Posts Tagged ‘rick riordan’

Zeus has punished his son Apollo–god of the sun, music, archery, poetry, and more–by casting him down to earth in the form of a gawky, acne-covered sixteen-year-old mortal named Lester. The only way Apollo can reclaim his rightful place on Mount Olympus is by restoring several Oracles that have gone dark. What is affecting the Oracles, and how can Apollo/Lester do anything about them without his powers? After experiencing a series of dangerous–and frankly, humiliating–trials at Camp Half-Blood, Lester must now leave the relative safety of the demigod training ground and embark on a hair-raising journey across North America. Fortunately, what he lacks in godly graces he’s gaining in new friendships–with heroes who will be very familiar to fans of the Percy Jackson and the Olympians and Heroes of Olympus series. Come along for what promises to be a harrowing, hilarious, and haiku-filled ride.

Puffin

Supplied by Penguin Random House New Zealand

Reviewed by Maree

It’s all about Apollo. Apollo is still banished from Olympus, still in the body of a pimply teen called Lester Papadopoulos and still on his quest to find the oracle that may have the answers to help him get back into Zeus’ good books. It’s all about Apollo. Accompanied by his friends he is traveling the mid-west, keeping an eye out for and battling monsters sent to destroy them all. It’s all about Apollo but not everyone loves the coolest of gods, ok, former god, and wants to help him as a matter of course because… he’s Apollo. It’s all about Apollo, however he may be beginning to just slightly be aware, that demi-gods and humans are not as, well, disposable, as he has thought up till now. It’s all about Apollo but in fact he is getting quite fond of these beings who are brave and loyal. It’s all about Apollo, but maybe getting in a big bowl of popcorn and slamming a few cold ones down as you watch a battle, where armies are tearing each other up in your name, from the comfort of Olympus, may not have been…..cool.

It’s all about Apollo but maybe it can be about others too?

 

the-sword-of-summer

I must confess that I haven’t actually read any of Riordan’s work before, although I had seen the movie adaptation of Percy Jackson & the Lightning Thief. Which hadn’t really impressed me, so I wasn’t expecting a lot from this novel. But I soon discovered otherwise. What didn’t come through in the movie is the sheer exuberance of Riordan’s prose, and his truly wicked sense of humour.
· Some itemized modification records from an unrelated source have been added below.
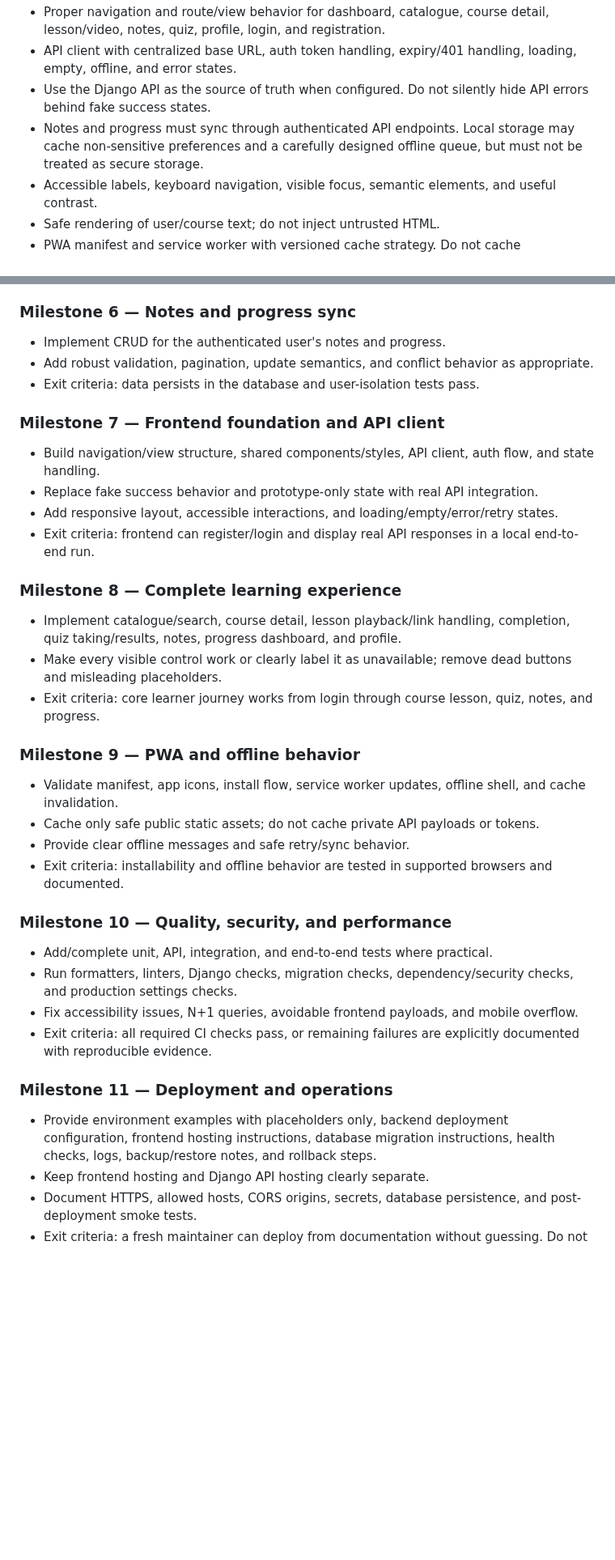
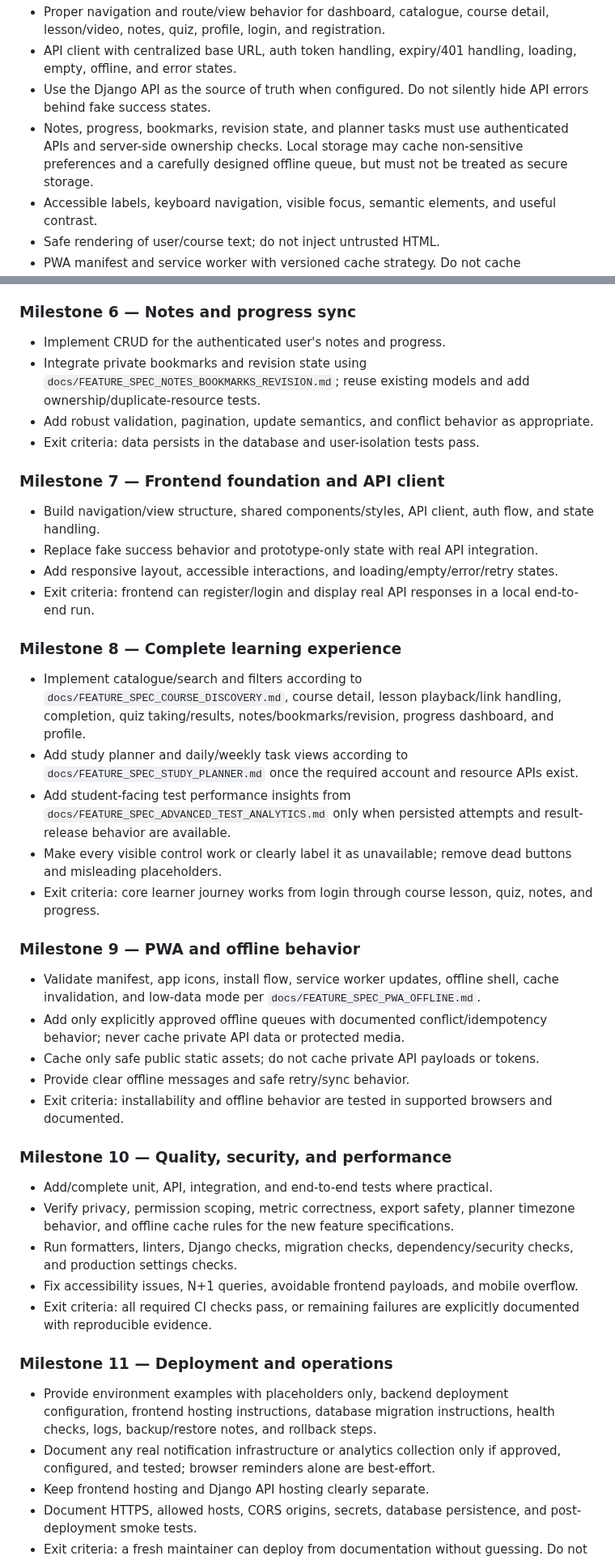
Before and after one commit to sawroop1242/pw-style-learning-app, a Markdown page: docs/BUILD_MASTER_PROMPT.md, 2 parts joined by grey strips. Shown at 81% size. Rendered like a GitHub page; blank space fills up the shorter version.

Commit message:
docs: integrate new learning platform feature requirements

```diff
--- a/docs/BUILD_MASTER_PROMPT.md
+++ b/docs/BUILD_MASTER_PROMPT.md
@@ -66,7 +76,7 @@ Required UI behavior:
 - Proper navigation and route/view behavior for dashboard, catalogue, course detail, lesson/video, notes, quiz, profile, login, and registration.
 - API client with centralized base URL, auth token handling, expiry/401 handling, loading, empty, offline, and error states.
 - Use the Django API as the source of truth when configured. Do not silently hide API errors behind fake success states.
-- Notes and progress must sync through authenticated API endpoints. Local storage may cache non-sensitive preferences and a carefully designed offline queue, but must not be treated as secure storage.
+- Notes, progress, bookmarks, revision state, and planner tasks must use authenticated APIs and server-side ownership checks. Local storage may cache non-sensitive preferences and a carefully designed offline queue, but must not be treated as secure storage.
 - Accessible labels, keyboard navigation, visible focus, semantic elements, and useful contrast.
 - Safe rendering of user/course text; do not inject untrusted HTML.
 - PWA manifest and service worker with versioned cache strategy. Do not cache authenticated API responses or private user data in a shared cache.
@@ -124,6 +134,7 @@ Complete **only one milestone per agent run** unless the user explicitly asks fo
 
 ### Milestone 6 — Notes and progress sync
 - Implement CRUD for the authenticated user's notes and progress.
+- Integrate private bookmarks and revision state using `docs/FEATURE_SPEC_NOTES_BOOKMARKS_REVISION.md`; reuse existing models and add ownership/duplicate-resource tests.
 - Add robust validation, pagination, update semantics, and conflict behavior as appropriate.
 - Exit criteria: data persists in the database and user-isolation tests pass.
 
@@ -134,24 +145,29 @@ Complete **only one milestone per agent run** unless the user explicitly asks fo
 - Exit criteria: frontend can register/login and display real API responses in a local end-to-end run.
 
 ### Milestone 8 — Complete learning experience
-- Implement catalogue/search, course detail, lesson playback/link handling, completion, quiz taking/results, notes, progress dashboard, and profile.
+- Implement catalogue/search and filters according to `docs/FEATURE_SPEC_COURSE_DISCOVERY.md`, course detail, lesson playback/link handling, completion, quiz taking/results, notes/bookmarks/revision, progress dashboard, and profile.
+- Add study planner and daily/weekly task views according to `docs/FEATURE_SPEC_STUDY_PLANNER.md` once the required account and resource APIs exist.
+- Add student-facing test performance insights from `docs/FEATURE_SPEC_ADVANCED_TEST_ANALYTICS.md` only when persisted attempts and result-release behavior are available.
 - Make every visible control work or clearly label it as unavailable; remove dead buttons and misleading placeholders.
 - Exit criteria: core learner journey works from login through course lesson, quiz, notes, and progress.
 
 ### Milestone 9 — PWA and offline behavior
-- Validate manifest, app icons, install flow, service worker updates, offline shell, and cache invalidation.
+- Validate manifest, app icons, install flow, service worker updates, offline shell, cache invalidation, and low-data mode per `docs/FEATURE_SPEC_PWA_OFFLINE.md`.
+- Add only explicitly approved offline queues with documented conflict/idempotency behavior; never cache private API data or protected media.
 - Cache only safe public static assets; do not cache private API payloads or tokens.
 - Provide clear offline messages and safe retry/sync behavior.
 - Exit criteria: installability and offline behavior are tested in supported browsers and documented.
 
 ### Milestone 10 — Quality, security, and performance
 - Add/complete unit, API, integration, and end-to-end tests where practical.
+- Verify privacy, permission scoping, metric correctness, export safety, planner timezone behavior, and offline cache rules for the new feature specifications.
 - Run formatters, linters, Django checks, migration checks, dependency/security checks, and production settings checks.
 - Fix accessibility issues, N+1 queries, avoidable frontend payloads, and mobile overflow.
 - Exit criteria: all required CI checks pass, or remaining failures are explicitly documented with reproducible evidence.
 
 ### Milestone 11 — Deployment and operations
 - Provide environment examples with placeholders only, backend deployment configuration, frontend hosting instructions, database migration instructions, health checks, logs, backup/restore notes, and rollback steps.
+- Document any real notification infrastructure or analytics collection only if approved, configured, and tested; browser reminders alone are best-effort.
 - Keep frontend hosting and Django API hosting clearly separate.
 - Document HTTPS, allowed hosts, CORS origins, secrets, database persistence, and post-deployment smoke tests.
 - Exit criteria: a fresh maintainer can deploy from documentation without guessing. Do not claim deployment until a real deployment is verified.
```
Also changed, not shown: other parts of docs/BUILD_MASTER_PROMPT.md (+10 -0 lines).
This book was fun!

There were a few things that didn’t sit well with me – the convoluted logic it took to get a Muslim girl to become a Valkyrie for example (just because Muslim heroines are fashionable doesn’t mean that every story has to have one). And I think that the choice of Boston as the centre of Yggdrasil and the connection to the other worlds was yet another case of “everything must happen in America even if it doesn’t make much sense”. Personally, I would have found Iceland a bit more interesting. Or even Norsewood.

But Riordan is good enough that this reader can ignore such matters and enjoy the story. It does begin in Boston where Magnus encounters a bridge, a sword, and a fire giant. And dies. And the story continues in Hotel Valhalla. Much of the humour devolves from the collision between Norse myth and the modern world, and it worked for me. Much better than other takes on modernising Norse myth that I’ve encountered, and Riordan’s version is much truer to the actual mythology than, for example, the Marvel version.

The main criticism others have made is that Magnus is too much like Percy and Jason. I didn’t have that issue, because I hadn’t read the other books. However, I would suggest that if Riordan is to silence his critics, he might be advised to try something totally different after finishing this series – something that doesn’t involve mythology, and has a markedly dissimilar lead character. Maybe a science fiction series with a female protagonist. As for me, I got a lot of enjoyment from this book, and I’m sure many teens would enjoy it too.

Puffin

Supplied by Penguin Random House New Zealand

Reviewed by Jacqui